Work required:
Restate the following entries exactly. Keep the pictures out.

Supplied material:
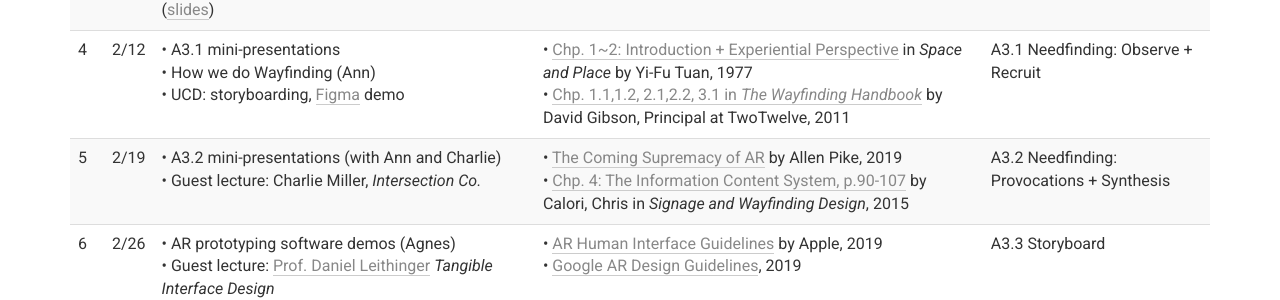
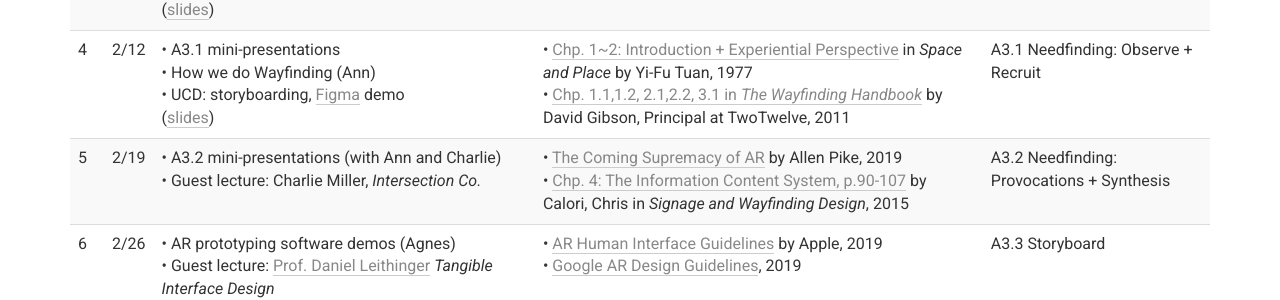
Before and after one commit to columbiaspatialinfo/columbiaspatialinfo.github.io, a Jekyll site: the page built from index.md, in a window 1280 px wide and 900 px high, scrolled down 826 px. Shown: the part 152-452 px from the top of the window. Built offline with Jekyll 4.4.1, drawn with Linux system fonts in a browser that asks for light colours; our own code applies the rules of GitHub Pages for plain Markdown files.

Commit message:
Update index.md

```diff
--- a/index.md
+++ b/index.md
@@ -29,7 +29,7 @@ _Subject to change as semester progresses._
 | 1        | 1/22     | • What is UCD, what is AR?<br>• TwoTwelve overview (Ann)<br>• Course structure<br>([slides](https://docs.google.com/presentation/d/13yrgzOjsCOtmdtj6PEFNqrDayXyoDiWz1_qs4MgI0Iw/edit?usp=sharing)) |                                                                                                                                                                                                                                                                                 | [Apply to enroll](https://forms.gle/dKc8YTB8YCKDW2Ya6) |
 | 2        | 1/29   | • A1 mini-presentations<br>• AR: current applications<br>• UCD: Rapid prototyping<br>([slides](https://docs.google.com/presentation/d/1ccvYpHhp8exK7g_gcnSIGDoC7seHlM-0NR6kS5Uez0M/edit?usp=sharing))           | • [Why Human-Centered Design Matters](https://www.wired.com/insights/2013/12/human-centered-design-matters/) WIRED, 2013<br>• [The future of AR will be boring](https://medium.com/@warronbebster/the-future-of-augmented-reality-will-be-boring-fc95be238ef4) medium.com, 2017 | A1 Five days |
 | 3        | 2/5      | • A2 mini-presentations<br>• UCD: needfinding, user journeys, provocations<br>([slides](https://docs.google.com/presentation/d/1f2ZJGiyUhmMy9Bh5tzDzzcNx9Wa7O5nMFnHWGsdbLcw/edit?usp=sharing))                             | • [Prototyping for AR](https://developer.apple.com/videos/play/wwdc2018/808/) (video) Apple WWDC, 2018<br>• [What would augment reality?](https://www.lukew.com/ff/entry.asp?1974) by Luke Wroblewski, 2017                                                                        | A2 De-teched                                           |
-| 4        | 2/12     | • A3.1 mini-presentations<br>• How we do Wayfinding (Ann)<br>• UCD: storyboarding, [Figma](http://figma.com/) demo                                                   | • [Chp. 1~2: Introduction + Experiential Perspective]({{ layout.canvasfiles }}6939862) in _Space and Place_ by Yi-Fu Tuan, 1977<br>• [Chp. 1.1,1.2, 2.1,2.2, 3.1 in _The Wayfinding Handbook_]({{ layout.canvasfiles }}6939859) by David Gibson, Principal at TwoTwelve, 2011                                                                                                                                                                      | A3.1 Needfinding: Observe + Recruit                  |
+| 4        | 2/12     | • A3.1 mini-presentations<br>• How we do Wayfinding (Ann)<br>• UCD: storyboarding, [Figma](http://figma.com/) demo<br>([slides](https://docs.google.com/presentation/d/1AScRj9S5KZWTvduvrnVrCkMHpqtOqjdrLAv9sLfjxsc/edit?usp=sharing))                                                   | • [Chp. 1~2: Introduction + Experiential Perspective]({{ layout.canvasfiles }}6939862) in _Space and Place_ by Yi-Fu Tuan, 1977<br>• [Chp. 1.1,1.2, 2.1,2.2, 3.1 in _The Wayfinding Handbook_]({{ layout.canvasfiles }}6939859) by David Gibson, Principal at TwoTwelve, 2011                                                                                                                                                                      | A3.1 Needfinding: Observe + Recruit                  |
 | 5        | 2/19     | • A3.2 mini-presentations (with Ann and Charlie)<br>• Guest lecture: Charlie Miller, _Intersection Co._ | • [The Coming Supremacy of AR](https://allenpike.com/2019/the-supremacy-of-ar) by Allen Pike, 2019<br>• [Chp. 4: The Information Content System, p.90-107](https://clio.columbia.edu/catalog/11557934) by Calori, Chris in _Signage and Wayfinding Design_, 2015 | A3.2 Needfinding: Provocations + Synthesis             |
 | 6        | 2/26     | • AR prototyping software demos (Agnes)<br>• Guest lecture: [Prof. Daniel Leithinger](https://www.colorado.edu/atlas/daniel-leithinger) _Tangible Interface Design_                            | • [AR Human Interface Guidelines](https://developer.apple.com/ios/human-interface-guidelines/technologies/augmented-reality/) by Apple, 2019<br>• [Google AR Design Guidelines](https://designguidelines.withgoogle.com/ar-design/augmented-reality-design-guidelines/), 2019                                                                                                                                                                                                                 | A3.3 Storyboard                           |
 | 7        | 3/4      | • (Agnes remote)<br>• AR: anatomy of an app, world space, markers, interaction taxonomy<br>• UCD: UI vs. IX vs. UX design? and UX "failures"        | • [Chp. 1 from The Design of Everyday Things]({{ layout.canvasfiles }}6854751) by Don Norman, 1988<br>• [AR Interaction Design Toolkit](https://blog.prototypr.io/ar-interaction-design-toolkit-f47ca0733e31) by Shengzhi Wu, 2018                                                                                                                                    | A3.4 Prototyping                            |
```
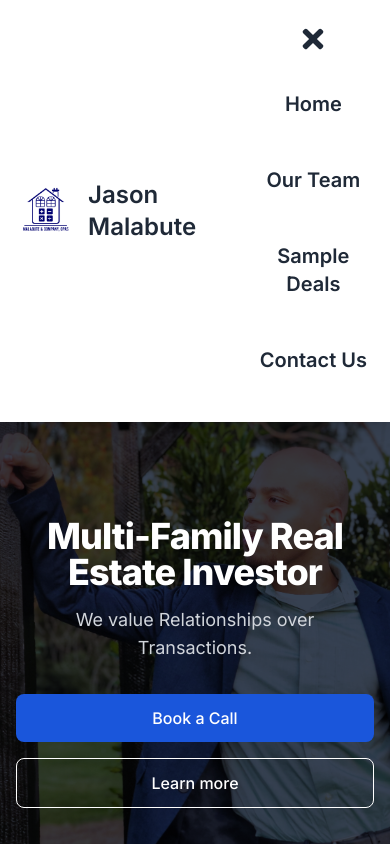
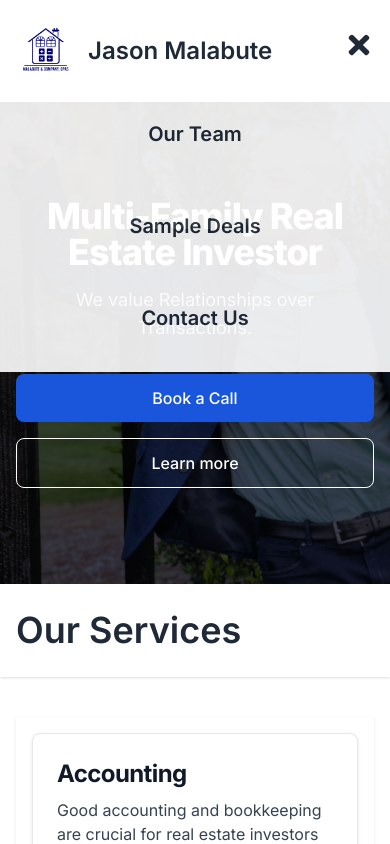
Before and after one commit to UdohLawrence/jasonmalabute-fe, a Next.js app: page / in a window 390 px wide. Both pictures are taken after a click on the element 359 px from the left and 45 px from the top of the page. Shown: the top 844 px of the page. Built offline with nearby package versions, Linux system fonts and the light colour scheme.

Commit message:
FIX: align the menu items on mobile displays

```diff
--- a/src/components/Navbar.js
+++ b/src/components/Navbar.js
@@ -36,9 +36,7 @@ const Navbar = () => {
                 width={60}
                 height={60}
               />
-              <h1 className="inline text-2xl font-semibold">
-                Jason Malabute
-              </h1>
+              <h1 className="inline text-2xl font-semibold">Jason Malabute</h1>
             </Link>
           </div>
           {/*Mobile Menu*/}
@@ -63,12 +61,7 @@ const Navbar = () => {
             </span>
             <div className="">
               {openMobileMenu && (
-                <div className="flex w-full flex-col mx-auto items-center justify-center md:hidden">
-                  <Link href="/">
-                    <h1 className="font-semibold w-full py-6 text-center text-xl hover:text-blue-600 hover:opacity-90">
-                      Home
-                    </h1>
-                  </Link>
+                <div className="absolute flex flex-col top-20 left-0 w-full bg-white opacity-90 text-gray-800 text-center p-4 space-y-4">
                   {layoutRoutes.map((layoutRoute, index) => (
                     <Link
                       href={layoutRoute.link}
```
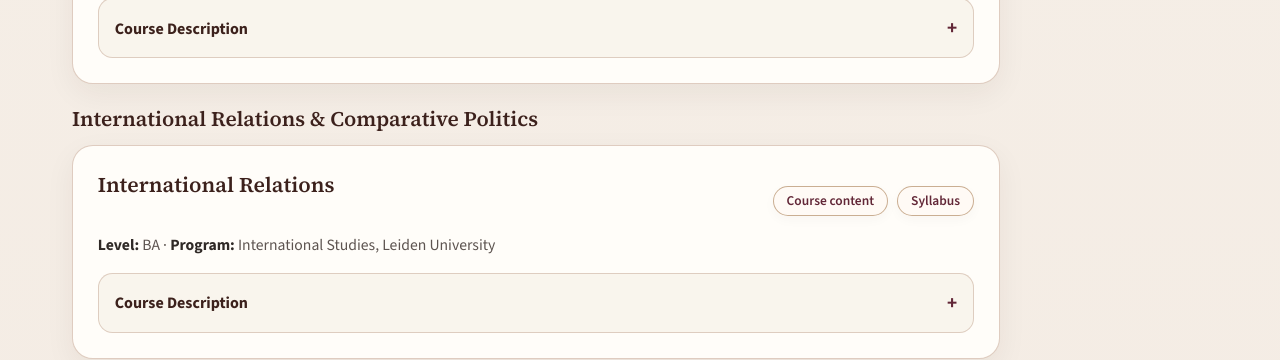
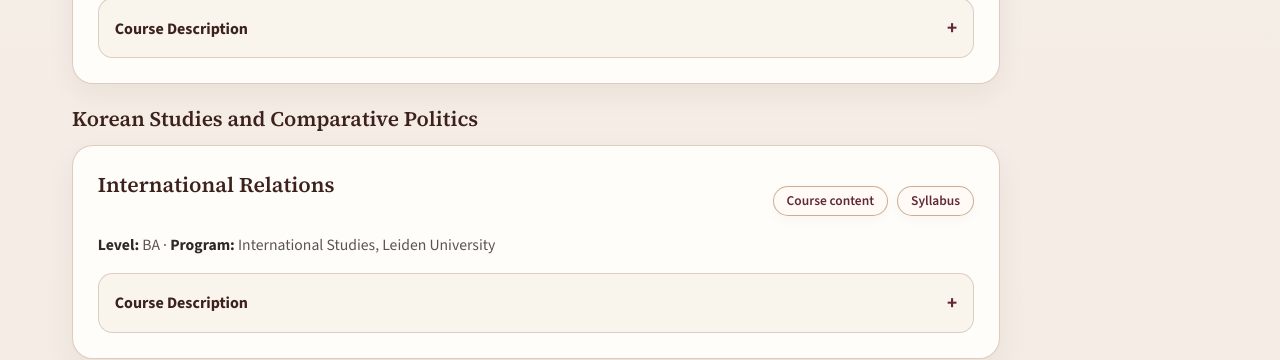
Before and after one commit to scdenney/scdenney.github.io, a Jekyll site: the page built from teaching.md, in a window 1280 px wide and 900 px high, scrolled down 1631 px. Shown: the part 367-727 px from the top of the window. Built offline with Jekyll 4.4.1, drawn with Linux system fonts in a browser that asks for light colours.

Commit message:
Adjust teaching course section label

```diff
--- a/teaching.md
+++ b/teaching.md
@@ -123,7 +123,7 @@ permalink: /teaching/
 </details>
 </div>
 
-### International Relations & Comparative Politics
+### Korean Studies and Comparative Politics
 
 <div class="project-card">
 <div class="project-card__header">
```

Task result:
Before and after one commit to columbiaspatialinfo/columbiaspatialinfo.github.io, a Jekyll site: the page built from index.md, in a window 1280 px wide and 900 px high, scrolled down 826 px. Shown: the part 152-452 px from the top of the window. Built offline with Jekyll 4.4.1, drawn with Linux system fonts in a browser that asks for light colours; our own code applies the rules of GitHub Pages for plain Markdown files.

Commit message:
Update index.md

```diff
--- a/index.md
+++ b/index.md
@@ -29,7 +29,7 @@ _Subject to change as semester progresses._
 | 1        | 1/22     | • What is UCD, what is AR?<br>• TwoTwelve overview (Ann)<br>• Course structure<br>([slides](https://docs.google.com/presentation/d/13yrgzOjsCOtmdtj6PEFNqrDayXyoDiWz1_qs4MgI0Iw/edit?usp=sharing)) |                                                                                                                                                                                                                                                                                 | [Apply to enroll](https://forms.gle/dKc8YTB8YCKDW2Ya6) |
 | 2        | 1/29   | • A1 mini-presentations<br>• AR: current applications<br>• UCD: Rapid prototyping<br>([slides](https://docs.google.com/presentation/d/1ccvYpHhp8exK7g_gcnSIGDoC7seHlM-0NR6kS5Uez0M/edit?usp=sharing))           | • [Why Human-Centered Design Matters](https://www.wired.com/insights/2013/12/human-centered-design-matters/) WIRED, 2013<br>• [The future of AR will be boring](https://medium.com/@warronbebster/the-future-of-augmented-reality-will-be-boring-fc95be238ef4) medium.com, 2017 | A1 Five days |
 | 3        | 2/5      | • A2 mini-presentations<br>• UCD: needfinding, user journeys, provocations<br>([slides](https://docs.google.com/presentation/d/1f2ZJGiyUhmMy9Bh5tzDzzcNx9Wa7O5nMFnHWGsdbLcw/edit?usp=sharing))                             | • [Prototyping for AR](https://developer.apple.com/videos/play/wwdc2018/808/) (video) Apple WWDC, 2018<br>• [What would augment reality?](https://www.lukew.com/ff/entry.asp?1974) by Luke Wroblewski, 2017                                                                        | A2 De-teched                                           |
-| 4        | 2/12     | • A3.1 mini-presentations<br>• How we do Wayfinding (Ann)<br>• UCD: storyboarding, [Figma](http://figma.com/) demo                                                   | • [Chp. 1~2: Introduction + Experiential Perspective]({{ layout.canvasfiles }}6939862) in _Space and Place_ by Yi-Fu Tuan, 1977<br>• [Chp. 1.1,1.2, 2.1,2.2, 3.1 in _The Wayfinding Handbook_]({{ layout.canvasfiles }}6939859) by David Gibson, Principal at TwoTwelve, 2011                                                                                                                                                                      | A3.1 Needfinding: Observe + Recruit                  |
+| 4        | 2/12     | • A3.1 mini-presentations<br>• How we do Wayfinding (Ann)<br>• UCD: storyboarding, [Figma](http://figma.com/) demo<br>([slides](https://docs.google.com/presentation/d/1AScRj9S5KZWTvduvrnVrCkMHpqtOqjdrLAv9sLfjxsc/edit?usp=sharing))                                                   | • [Chp. 1~2: Introduction + Experiential Perspective]({{ layout.canvasfiles }}6939862) in _Space and Place_ by Yi-Fu Tuan, 1977<br>• [Chp. 1.1,1.2, 2.1,2.2, 3.1 in _The Wayfinding Handbook_]({{ layout.canvasfiles }}6939859) by David Gibson, Principal at TwoTwelve, 2011                                                                                                                                                                      | A3.1 Needfinding: Observe + Recruit                  |
 | 5        | 2/19     | • A3.2 mini-presentations (with Ann and Charlie)<br>• Guest lecture: Charlie Miller, _Intersection Co._ | • [The Coming Supremacy of AR](https://allenpike.com/2019/the-supremacy-of-ar) by Allen Pike, 2019<br>• [Chp. 4: The Information Content System, p.90-107](https://clio.columbia.edu/catalog/11557934) by Calori, Chris in _Signage and Wayfinding Design_, 2015 | A3.2 Needfinding: Provocations + Synthesis             |
 | 6        | 2/26     | • AR prototyping software demos (Agnes)<br>• Guest lecture: [Prof. Daniel Leithinger](https://www.colorado.edu/atlas/daniel-leithinger) _Tangible Interface Design_                            | • [AR Human Interface Guidelines](https://developer.apple.com/ios/human-interface-guidelines/technologies/augmented-reality/) by Apple, 2019<br>• [Google AR Design Guidelines](https://designguidelines.withgoogle.com/ar-design/augmented-reality-design-guidelines/), 2019                                                                                                                                                                                                                 | A3.3 Storyboard                           |
 | 7        | 3/4      | • (Agnes remote)<br>• AR: anatomy of an app, world space, markers, interaction taxonomy<br>• UCD: UI vs. IX vs. UX design? and UX "failures"        | • [Chp. 1 from The Design of Everyday Things]({{ layout.canvasfiles }}6854751) by Don Norman, 1988<br>• [AR Interaction Design Toolkit](https://blog.prototypr.io/ar-interaction-design-toolkit-f47ca0733e31) by Shengzhi Wu, 2018                                                                                                                                    | A3.4 Prototyping                            |
```
Before and after one commit to UdohLawrence/jasonmalabute-fe, a Next.js app: page / in a window 390 px wide. Both pictures are taken after a click on the element 359 px from the left and 45 px from the top of the page. Shown: the top 844 px of the page. Built offline with nearby package versions, Linux system fonts and the light colour scheme.

Commit message:
FIX: align the menu items on mobile displays

```diff
--- a/src/components/Navbar.js
+++ b/src/components/Navbar.js
@@ -36,9 +36,7 @@ const Navbar = () => {
                 width={60}
                 height={60}
               />
-              <h1 className="inline text-2xl font-semibold">
-                Jason Malabute
-              </h1>
+              <h1 className="inline text-2xl font-semibold">Jason Malabute</h1>
             </Link>
           </div>
           {/*Mobile Menu*/}
@@ -63,12 +61,7 @@ const Navbar = () => {
             </span>
             <div className="">
               {openMobileMenu && (
-                <div className="flex w-full flex-col mx-auto items-center justify-center md:hidden">
-                  <Link href="/">
-                    <h1 className="font-semibold w-full py-6 text-center text-xl hover:text-blue-600 hover:opacity-90">
-                      Home
-                    </h1>
-                  </Link>
+                <div className="absolute flex flex-col top-20 left-0 w-full bg-white opacity-90 text-gray-800 text-center p-4 space-y-4">
                   {layoutRoutes.map((layoutRoute, index) => (
                     <Link
                       href={layoutRoute.link}
```
Before and after one commit to scdenney/scdenney.github.io, a Jekyll site: the page built from teaching.md, in a window 1280 px wide and 900 px high, scrolled down 1631 px. Shown: the part 367-727 px from the top of the window. Built offline with Jekyll 4.4.1, drawn with Linux system fonts in a browser that asks for light colours.

Commit message:
Adjust teaching course section label

```diff
--- a/teaching.md
+++ b/teaching.md
@@ -123,7 +123,7 @@ permalink: /teaching/
 </details>
 </div>
 
-### International Relations & Comparative Politics
+### Korean Studies and Comparative Politics
 
 <div class="project-card">
 <div class="project-card__header">
```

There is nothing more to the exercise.